Too quickly, it was over.
The once-in-some-of-our-lifetimes solar eclipse reached its peak around 2:45 Monday. As the dark side of the moon began to move on and the heat of the day returned, I pulled off the protective glasses and walked back into my office.
Then a few minutes later I found myself bounding downstairs, grabbing the ISO 123s, and running back outside.
I wanted one more look. I realized I was seeing something with my own eyes that I may never see again. Like the “World Series Champions” flag flying over Wrigley Field.
Never miss a local story.
The moon was half gone and the birds were chirping again, so, back inside. But I couldn’t stay away.
Only a quarter-moon still blocked the sun and I once again fully felt the pounding August rays. The glasses protected my eyes but on my next visit my dermatologist is going to have a liquid-nitro field day.

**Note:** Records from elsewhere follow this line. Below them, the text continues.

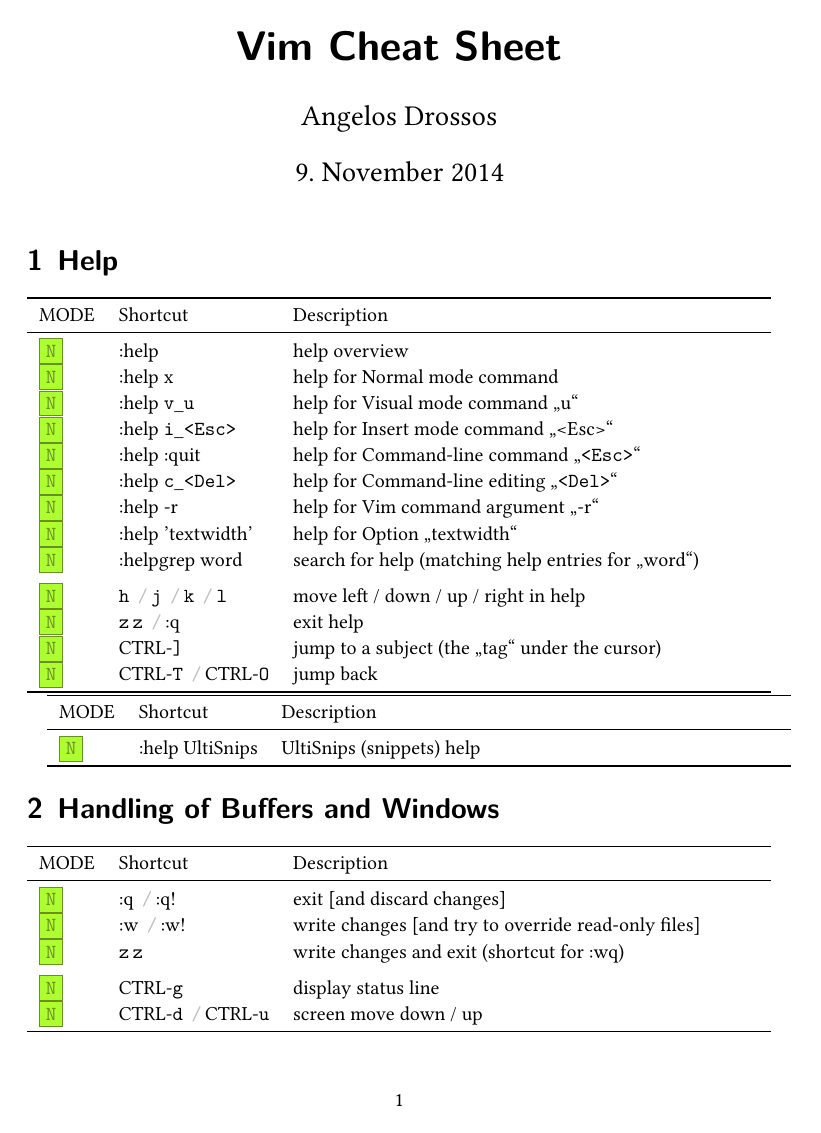
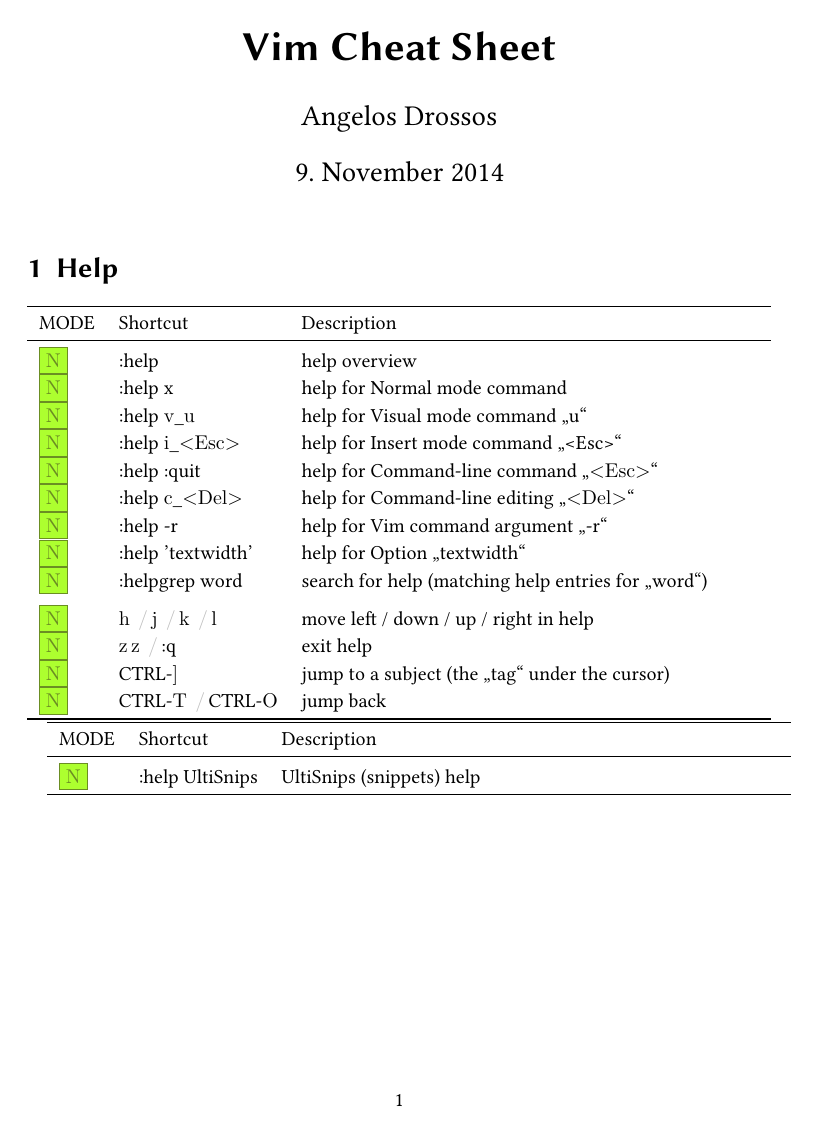
Before and after one commit to DevelAngel/vim-cheat-sheet, a LaTeX document (vim-cheat-sheet-by-angelos-drossos.tex, which reads preamble.tex): page 1 of 4. Compiled offline with XeLaTeX; a missing font is replaced by an installed copy or a similar font.

Commit message:
compile script supports pdflatex and lualatex (default is pdflatex)

```diff
--- a/preamble.tex
+++ b/preamble.tex
@@ -1,12 +1,26 @@
+\usepackage{subfiles}
 \usepackage[ngerman]{babel}
-\usepackage{subfiles}
-\usepackage[protrusion=true,expansion]{microtype}
-\usepackage[math]{fontspec}
-\defaultfontfeatures{Ligatures=TeX}
-\setmainfont{Linux Libertine O}
-%\setsansfont{Linux Biolinum O} % font for sections
-%\setmonofont{Lucida Sans Typewriter}
-\usepackage[babel,german=quotes]{csquotes}	% \enquote{}
+\usepackage[babel,german=quotes]{csquotes} % \enquote{}
+
+%% begin of *tex specific packages (e.g. pdfTeX, luaTeX)
+\usepackage{ifluatex}
+\ifluatex %% luatex specific packages
+	\usepackage[math]{fontspec}
+	\defaultfontfeatures{Ligatures=TeX}
+	\setmainfont{Linux Libertine O}
+	%\setsansfont{Linux Biolinum O} % font for sections
+	%\setmonofont{Lucida Sans Typewriter}
+	\usepackage[protrusion=true,expansion]{microtype}
+\else %% pdftex specific packages
+	\usepackage[utf8]{inputenx}
+	\usepackage[T1]{fontenc}
+	\usepackage{libertine}
+	\usepackage[scaled=0.83]{beramono}
+	\usepackage[protrusion=true,expansion]{microtype}
+\fi %% end of *tex specific packages
+
+\usepackage{ragged2e}
+\usepackage{xspace}
 \usepackage{paralist}
 \usepackage[svgnames]{xcolor}
 \usepackage{hyperref}
```
Also changed, not shown: 1 other file.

Run and delete a few more emails, then back out. Barely a smidge of moon left. I didn’t want it to end. And I knew I wasn’t alone. In a moment almost impossible to imagine these days, social media became the biggest backyard fence ever. Instagram filled with photos that became familiar as the moon tracked coast-to-coast. Twitter, where 70 million Americans from protesters to presidents go to burn the other side down, echoed in awe.
The truth is, we love our eclipse moments. We love the Super Bowl. We love our larger-than-life, connecting communal occasions. Despite their hype and excess, we love them even as we might chide them. We love them even as we live more and more “loner moments” with our iPads and iPhones and virtual realities; our streaming, to watch what we want when we want.
The more our modern world allows us to bend time and experience to fit our measly personal agendas, the less we think we need anyone else – the more do we conversely crave community. Even the president is susceptible.
There he was with his family on a White House balcony, sporting our same goofy looking glasses, gazing. There was Donald Trump in another instant, glasses off, squinting skyward, bent back by the sun, the same as any of us. No special Trump Powers. No baseball-capped greatness. It was the most common, honest, human experience I’ve ever seen Donald Trump have.
These moments move rapidly into the rear view mirror. Nothing is as far gone as the Super Bowl by the next weekend, unless your team won. Or, in the Carolinas, lost.
In their wake, reality returns – the daily “chopping wood and carrying water” those living in the Zen of life see as marvelous action, but which most of us see as Hum-Drum Drudgery.
But fear not. A new unifying distraction is already upon us, just as a new moon follows the old. Wednesday’s Powerball is going to hit $650 million. It’ll be the second-highest jackpot in Powerball history. Let our connecting communal standing in line commence.
I don’t think the president will be communing with us this time, though.
Observer contributor Keith Larson can be heard on “The Larson Page” weekdays at noon on ESPN Radio Charlotte (730 AM) and TheLarsonPage.com.